This could cause your build to start failing if the buildSrc build or an included build suddenly found an unexpected or incompatible value for a property coming from the project root gradle.properties file.

The regression has been fixed in Gradle 6.2.2.

Deprecations

There were no deprecations between Gradle 6.1 and 6.2.

Upgrading from 6.0 and earlier

Deprecations

Querying a mapped output property of a task before the task has completed

Querying the value of a mapped output property before the task has completed can cause strange build failures because it indicates stale or non-existent outputs may be used by mistake. This behavior is deprecated and will emit a deprecation warning. This will become an error in Gradle 7.0.

The following example demonstrates this problem where the Producer’s output file is parsed before the Producer executes:

class Consumer extends DefaultTask {
    @Input
    final Property<Integer> threadPoolSize = ...
}

class Producer extends DefaultTask {
    @OutputFile
    final RegularFileProperty outputFile = ...
}

// threadPoolSize is read from the producer's outputFile
consumer.threadPoolSize = producer.outputFile.map { it.text.toInteger() }

// Emits deprecation warning
println("thread pool size = " + consumer.threadPoolSize.get())

Querying the value of consumer.threadPoolSize will produce a deprecation warning if done prior to producer completing, as the output file has not yet been generated.

Discontinued methods

The following methods have been discontinued and should no longer be used. They will be removed in Gradle 7.0.

  • BasePluginConvention.setProject(ProjectInternal)

  • BasePluginConvention.getProject()

  • StartParameter.useEmptySettings()

  • StartParameter.isUseEmptySettings()

Alternative JVM plugins (a.k.a "Software Model")

A set of alternative plugins for Java and Scala development were introduced in Gradle 2.x as an experiment based on the "software model". These plugins are now deprecated and will eventually be removed. If you are still using one of these old plugins (java-lang, scala-lang, jvm-component, jvm-resources, junit-test-suite) please consult the documentation on Building Java & JVM projects to determine which of the stable JVM plugins are appropriate for your project.

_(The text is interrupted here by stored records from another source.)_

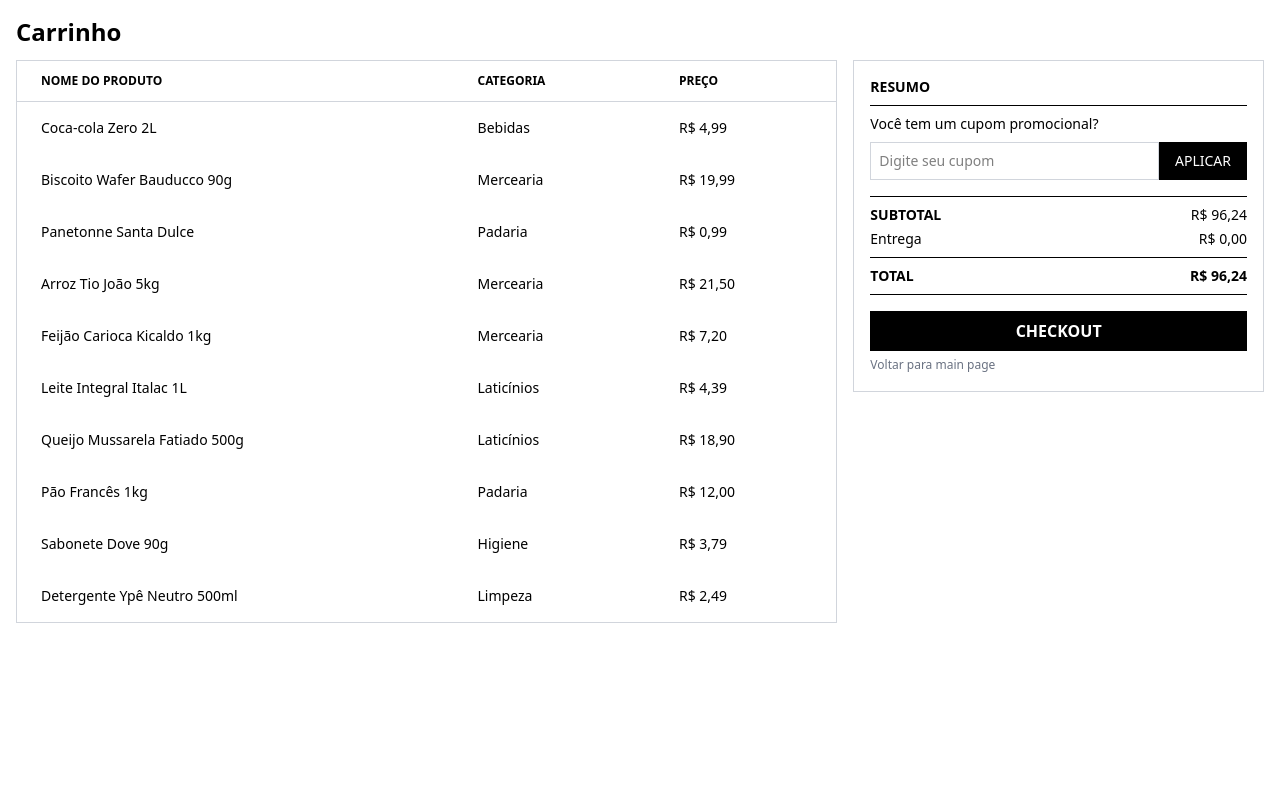
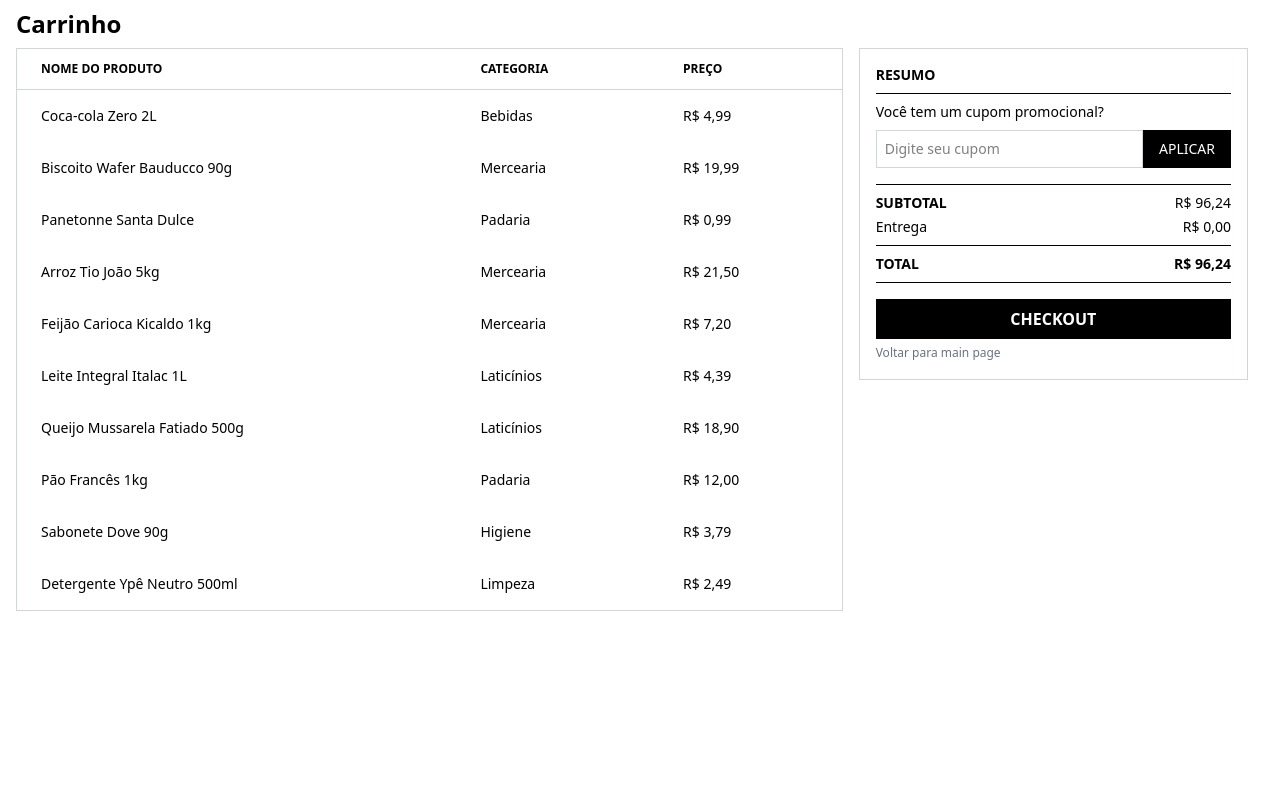
Before and after one commit to TamyDB/Feirinha-Digital, a PHP site: page /cart.php in a window 1280 px wide. Run offline with PHP 8.4, Linux system fonts and the light colour scheme.

Commit message:
fix: minor code changes

```diff
--- a/cart.php
+++ b/cart.php
@@ -73,10 +73,10 @@
 
 ?>
 
-<body class="h-screen">
-    <div class="h-full grid grid-cols-3">
-        <div class="flex flex-col col-span-2  p-4 gap-3">
-            <h1 class="text-2xl font-bold">Carrinho</h1>
+<body class="h-screen px-4 pt-2">
+    <h1 class="text-2xl font-bold mb-2">Carrinho</h1>
+    <div class="grid grid-cols-3 gap-4">
+        <div class="flex flex-col col-span-2 gap-3">
             <table class="w-full text-sm text-left rtl:text-right border-1 border-gray-300">
                 <thead class="text-xs uppercase">
                     <tr class="border-b border-gray-300">
@@ -108,7 +108,7 @@
                 </tbody>
             </table>
         </div>
-        <div class="flex flex-col col-span-1 mr-4 mt-15">
+        <div class="flex flex-col col-span-1 mr-4">
             <div class="bg-white p-4 border border-gray-300">
                 <!-- Título -->
                 <h3 class="text-sm font-bold">RESUMO</h3>
```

Potential breaking changes

ProjectLayout is no longer available to worker actions as a service

In Gradle 6.0, the ProjectLayout service was made available to worker actions via service injection. This service allowed for mutable state to leak into a worker action and introduced a way for dependencies to go undeclared in the worker action.

ProjectLayout has been removed from the available services. Worker actions that were using ProjectLayout should switch to injecting the projectDirectory or buildDirectory as a parameter instead.

Updates to default tool integration versions

Publishing Spring Boot applications

Starting from Gradle 6.2, Gradle performs a sanity check before uploading, to make sure you don’t upload stale files (files produced by another build). This introduces a problem with Spring Boot applications which are uploaded using the components.java component:

Artifact my-application-0.0.1-SNAPSHOT.jar wasn't produced by this build.

This is caused by the fact that the main jar task is disabled by the Spring Boot application, and the component expects it to be present. Because the bootJar task uses the same file as the main jar task by default, previous releases of Gradle would either:

  • publish a stale bootJar artifact

  • or fail if the bootJar task hasn’t been called previously

A workaround is to tell Gradle what to upload. If you want to upload the bootJar, then you need to configure the outgoing configurations to do this:

configurations {
   [apiElements, runtimeElements].each {
       it.outgoing.artifacts.removeIf { it.buildDependencies.getDependencies(null).contains(jar) }
       it.outgoing.artifact(bootJar)
   }
}

Alternatively, you might want to re-enable the jar task, and add the bootJar with a different classifier.

jar {
   enabled = true
}

bootJar {
   classifier = 'application'
}